(Excerpts from a dataset)

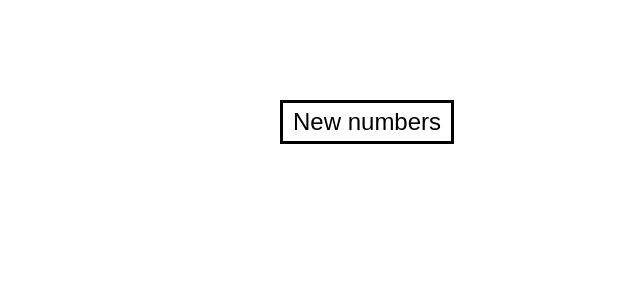
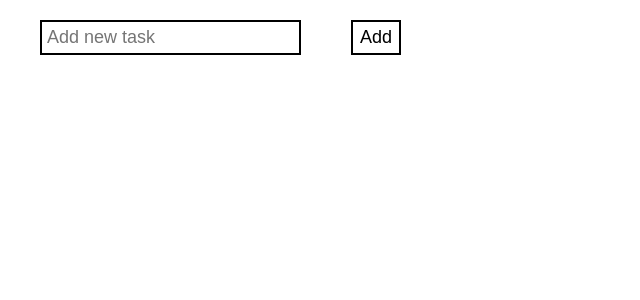
Before and after one commit to Baytik/homework-52_Baytik, a React (Create React App) app: page / in a window 1280 px wide. Shown: the top 300 px of the page, without its empty margins (0-640 px from the left). Built offline with nearby package versions, Linux system fonts and the light colour scheme.

Commit message:
do homework in task.js app.js and changes in app.css

```diff
--- a/package.json
+++ b/package.json
@@ -3,6 +3,7 @@
   "version": "0.1.0",
   "private": true,
   "dependencies": {
+    "nanoid": "^2.1.6",
     "react": "^16.11.0",
     "react-dom": "^16.11.0",
     "react-scripts": "3.2.0"
--- a/src/App.css
+++ b/src/App.css
@@ -1,28 +1,32 @@
-#root{
+body {
+    margin: 0;
+}
+.App {
     max-width: 1200px;
     margin: 0 auto;
     padding: 0 15px;
 }
-.App {
-    margin-top: 50px;
-    padding-bottom: 50px;
-    position: relative;
+input {
+    padding-top: 5px;
+    padding-bottom: 5px;
+    padding-left: 5px;
+    font-size: 18px;
+    width: 250px;
+    margin-top: 20px;
+    border: 2px solid black;
+    margin-right: 50px;
 }
-.circle {
-    display: inline-block;
-    border-radius: 50%;
+.btn {
     border: 2px solid black;
-    padding: 30px;
-    margin: 0 20px;
+    background: white;
+    cursor: pointer;
+    font-size: 18px;
+    padding: 5px;
+    width: 50px;
 }
-button {
-    display: block;
-    position: absolute;
-    top: 100%;
-    left: 20%;
-    background: white;
-    border: 3px solid black;
-    font-size: 24px;
-    cursor: pointer;
-    padding: 5px 10px;
+.btn:hover {
+    text-decoration: underline;
 }
+span {
+    border: 2px solid black;
+}
--- a/src/App.js
+++ b/src/App.js
@@ -1,43 +1,32 @@
 import React, {Component} from 'react';
 import './App.css';
-import Circle from "./component/Circle/Circle";
+import Task from "./component/Task/Task";
+import nanoid from 'nanoid';
 
 class App extends Component {
     state = {
-        numbers: [],
+        tasks: [],
+        task: ''
     };
 
-    generateNumbers = () => {
-      let array = [];
-      for (let i = 0; i < 5;) {
-          const number = Math.floor(Math.random() * (36 - 5 + 1)) + 5;
+    changeInput = (e) => this.setState({task: e.target.value});
 
-
-          if(array.includes(number)) {
-              continue;
-          } else {
-              array.push(number);
-              i++;
-          }
-      }
-        array.sort(function (a, b) {
-            return a - b
-        });
-      this.setState({
-          numbers: array,
-      })
+    addNewTask = () => {
+        const newTask = {
+            id: nanoid(),
+            text: this.state.task
+        };
+        this.setState({tasks: [...this.state.tasks, newTask]})
     };
 
-  render() {
+    render() {
         return (
             <div className="App">
-                {this.state.numbers.map(number => {
-                    return <Circle number={number}/>
-                })}
-                <button onClick={this.generateNumbers}>New numbers</button>
+                <input onChange={this.changeInput} value={this.state.task} type="text" placeholder="Add new task"/>
+                <button onClick={this.addNewTask} className="btn">Add</button>
+                {this.state.tasks.map(task => <Task key={task.id} text={task.text}/>)}
             </div>
         )
-  }
+    }
 }
-
 export default App;
--- a/src/component/Circle/Circle.js
+++ /dev/null
@@ -1,10 +0,0 @@
-import React, {Component} from 'react';
-
-const Circle = props => {
-    return (
-        <div className="circle">
-            {props.number}
-        </div>
-    )
-};
-export default Circle;
--- /dev/null
+++ b/src/component/Task/Task.js
@@ -0,0 +1,12 @@
+import React, {Component} from 'react';
+
+const Task = props => {
+    return (
+        <div className="Todo">
+            <span>{props.text}</span>
+            <button className="btn-1">delete</button>
+
+        </div>
+    )
+};
+export default Task;
```
Also changed, not shown: 1 other file (tests, documents, lock files or other folders).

WHAT THE EXERCISE ASKS:
Letter for letter, reproduce every record above and skip the pictures.

TASK SOLUTION:
Before and after one commit to Baytik/homework-52_Baytik, a React (Create React App) app: page / in a window 1280 px wide. Shown: the top 300 px of the page, without its empty margins (0-640 px from the left). Built offline with nearby package versions, Linux system fonts and the light colour scheme.

Commit message:
do homework in task.js app.js and changes in app.css

```diff
--- a/package.json
+++ b/package.json
@@ -3,6 +3,7 @@
   "version": "0.1.0",
   "private": true,
   "dependencies": {
+    "nanoid": "^2.1.6",
     "react": "^16.11.0",
     "react-dom": "^16.11.0",
     "react-scripts": "3.2.0"
--- a/src/App.css
+++ b/src/App.css
@@ -1,28 +1,32 @@
-#root{
+body {
+    margin: 0;
+}
+.App {
     max-width: 1200px;
     margin: 0 auto;
     padding: 0 15px;
 }
-.App {
-    margin-top: 50px;
-    padding-bottom: 50px;
-    position: relative;
+input {
+    padding-top: 5px;
+    padding-bottom: 5px;
+    padding-left: 5px;
+    font-size: 18px;
+    width: 250px;
+    margin-top: 20px;
+    border: 2px solid black;
+    margin-right: 50px;
 }
-.circle {
-    display: inline-block;
-    border-radius: 50%;
+.btn {
     border: 2px solid black;
-    padding: 30px;
-    margin: 0 20px;
+    background: white;
+    cursor: pointer;
+    font-size: 18px;
+    padding: 5px;
+    width: 50px;
 }
-button {
-    display: block;
-    position: absolute;
-    top: 100%;
-    left: 20%;
-    background: white;
-    border: 3px solid black;
-    font-size: 24px;
-    cursor: pointer;
-    padding: 5px 10px;
+.btn:hover {
+    text-decoration: underline;
 }
+span {
+    border: 2px solid black;
+}
--- a/src/App.js
+++ b/src/App.js
@@ -1,43 +1,32 @@
 import React, {Component} from 'react';
 import './App.css';
-import Circle from "./component/Circle/Circle";
+import Task from "./component/Task/Task";
+import nanoid from 'nanoid';
 
 class App extends Component {
     state = {
-        numbers: [],
+        tasks: [],
+        task: ''
     };
 
-    generateNumbers = () => {
-      let array = [];
-      for (let i = 0; i < 5;) {
-          const number = Math.floor(Math.random() * (36 - 5 + 1)) + 5;
+    changeInput = (e) => this.setState({task: e.target.value});
 
-
-          if(array.includes(number)) {
-              continue;
-          } else {
-              array.push(number);
-              i++;
-          }
-      }
-        array.sort(function (a, b) {
-            return a - b
-        });
-      this.setState({
-          numbers: array,
-      })
+    addNewTask = () => {
+        const newTask = {
+            id: nanoid(),
+            text: this.state.task
+        };
+        this.setState({tasks: [...this.state.tasks, newTask]})
     };
 
-  render() {
+    render() {
         return (
             <div className="App">
-                {this.state.numbers.map(number => {
-                    return <Circle number={number}/>
-                })}
-                <button onClick={this.generateNumbers}>New numbers</button>
+                <input onChange={this.changeInput} value={this.state.task} type="text" placeholder="Add new task"/>
+                <button onClick={this.addNewTask} className="btn">Add</button>
+                {this.state.tasks.map(task => <Task key={task.id} text={task.text}/>)}
             </div>
         )
-  }
+    }
 }
-
 export default App;
--- a/src/component/Circle/Circle.js
+++ /dev/null
@@ -1,10 +0,0 @@
-import React, {Component} from 'react';
-
-const Circle = props => {
-    return (
-        <div className="circle">
-            {props.number}
-        </div>
-    )
-};
-export default Circle;
--- /dev/null
+++ b/src/component/Task/Task.js
@@ -0,0 +1,12 @@
+import React, {Component} from 'react';
+
+const Task = props => {
+    return (
+        <div className="Todo">
+            <span>{props.text}</span>
+            <button className="btn-1">delete</button>
+
+        </div>
+    )
+};
+export default Task;
```
Also changed, not shown: 1 other file (tests, documents, lock files or other folders).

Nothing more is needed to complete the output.